March 27, 2018
When iBooks Author was launched in 2011 I reached out to a favorite teacher, and fellow Apple nerd, from high school to geek out about the possibilities it allowed. No longer would schools have to compromise when buying text books. So often most schools simply have to purchase whatever books are put out by the large text book publishers and use them however worked best for their curriculum, skipping around the book as needed. Now each school district could hire professionals in Physics, History, Sociology, and any other subject, to produce textbooks that would be tailored explicitly for their standards and curriculum.
These could be rich, interactive texts where the schools had extra money to hire designers and content creators, but could also be strictly text or simple images based if budgets/subject demanded. iBooks Author allows for beautiful content and layout no matter how rich you wanted to go. They could be built from sections or chapters that are shared around the country, but each district could choose how they fit into the full text, only distributing the parts that were actually relevant to their students. Not to mention the many other potential benefits that come with eBooks like updating the outdated content as needed rather than every 5-10 years, simple linking between chapters as well rich hypertext to outside content like websites and videos, and the much reduced cost in buying one device per student rather than half a dozen overpriced books.
iBooks Author could given schools the power to become more localized. Does your school district have a heavy population of Portuguese language speakers? Add important translations to the beginning of each chapter in a Geology book. Does your town have special significance in a moment in history? You can highlight that in the History text book. And Teachers could have greater voice at each step in the process, working with the writers rather than helplessly reading the books chosen for them. The possibilities were great, as was the potential to change the very broken education system in this country.
Ultimately the great benefit would have been to give individual school districts greater ability to tailor their instruction to their students, rather than casting a national net and holding everyone to the same standards and curriculum.
Obviously iBooks Author and iPads in schools have not had this effect. Why?
Well, because Chromebooks came out later that year and created a race to the bottom where traditional Keyboard/Mouse/Web based classroom tech got a second wind, instead of allowing schools to move forward and explore new opportunities and possibilities. So now those Chromebooks would be used to go the limited web content supplied by the same old textbooks used by schools all over the country regardless of how relevant they were. Schools now had to consider building rich web sites if they wanted to deploy any custom content, which still had a high barrier of entry, rather than working with a rich, simple to use, WYSIWYG application like iBooks Author (which is now built into Pages.) All I hear from my wife about her Chromebooks are how awful they are, but she keeps buying them for one reason and one reason only, they’re cheaper.

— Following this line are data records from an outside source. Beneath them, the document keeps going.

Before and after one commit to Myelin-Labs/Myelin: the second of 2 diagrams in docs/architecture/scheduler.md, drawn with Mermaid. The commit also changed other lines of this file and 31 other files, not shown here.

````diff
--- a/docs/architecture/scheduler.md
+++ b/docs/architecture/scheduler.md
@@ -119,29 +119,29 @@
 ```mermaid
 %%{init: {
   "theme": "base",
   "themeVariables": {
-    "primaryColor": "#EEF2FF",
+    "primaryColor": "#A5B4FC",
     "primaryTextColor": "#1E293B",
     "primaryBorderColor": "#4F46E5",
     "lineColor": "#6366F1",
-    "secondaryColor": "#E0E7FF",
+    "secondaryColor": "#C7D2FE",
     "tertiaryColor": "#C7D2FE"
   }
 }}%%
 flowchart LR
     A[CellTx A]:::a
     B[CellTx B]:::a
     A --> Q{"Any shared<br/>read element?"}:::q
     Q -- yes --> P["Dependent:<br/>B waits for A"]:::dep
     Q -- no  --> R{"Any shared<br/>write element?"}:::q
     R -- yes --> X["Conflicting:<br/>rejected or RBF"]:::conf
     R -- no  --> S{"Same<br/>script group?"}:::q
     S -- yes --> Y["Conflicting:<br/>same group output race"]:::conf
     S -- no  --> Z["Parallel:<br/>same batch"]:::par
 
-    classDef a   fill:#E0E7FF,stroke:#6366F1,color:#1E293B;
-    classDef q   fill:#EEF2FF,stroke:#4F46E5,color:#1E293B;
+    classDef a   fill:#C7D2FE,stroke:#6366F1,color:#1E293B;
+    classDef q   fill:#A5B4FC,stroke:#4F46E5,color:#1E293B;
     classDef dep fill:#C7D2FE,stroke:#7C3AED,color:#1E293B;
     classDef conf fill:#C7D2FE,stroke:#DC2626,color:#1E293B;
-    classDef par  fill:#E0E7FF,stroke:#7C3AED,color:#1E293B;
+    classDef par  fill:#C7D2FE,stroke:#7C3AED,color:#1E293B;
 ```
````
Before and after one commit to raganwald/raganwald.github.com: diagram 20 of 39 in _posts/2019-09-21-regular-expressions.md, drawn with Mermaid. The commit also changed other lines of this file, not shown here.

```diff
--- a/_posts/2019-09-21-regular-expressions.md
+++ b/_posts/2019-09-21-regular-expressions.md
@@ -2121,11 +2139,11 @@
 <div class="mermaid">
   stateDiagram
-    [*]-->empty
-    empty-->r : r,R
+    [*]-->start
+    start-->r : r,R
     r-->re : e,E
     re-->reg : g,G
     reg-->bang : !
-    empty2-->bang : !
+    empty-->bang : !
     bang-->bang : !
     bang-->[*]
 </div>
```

The iPad is slowly reaching it’s price floor, which I estimate to be around $199. Chromebooks could easily fall in price all way down to $49 by using crappier, cheaper parts year after year that give a terrible experience to the students who are forced to use them. The iPad will never be able to be as cheap as Chromebooks. The school only price drop today is not nearly enough to give iPads enough of a grip on the education market to cause any meaningfully change. So for now schools have to compromise on the potential of their students, have to compromise on the privacy of their students by giving them an early presence on one of the largest surveillance companies in the world. The ideas I outlined are still possible, but will be restricted to schools which can afford it. Students like my wife’s, whose school can’t even afford to provide basic educational services they are legally entitled to, will be stuck using Chromebooks for the time being.
Apple’s philosophy here is admirable, and their curricula, “Everyone Can Code” & “Everyone Can Create”, are rich and detailed, but the fact of the matter is that these are not only out of reach of students, but also the teachers who would love to inspire their kids but are crippled by rigorous standards and testing schedules. Apple has great dreams here, but something large will need to change for this dream to be attainable by any significant percentage of our country’s children. The responsibility is on both Apple and schools to create an environment where children can thrive, rather than simply making due with whatever the cheapest solution sold to them is.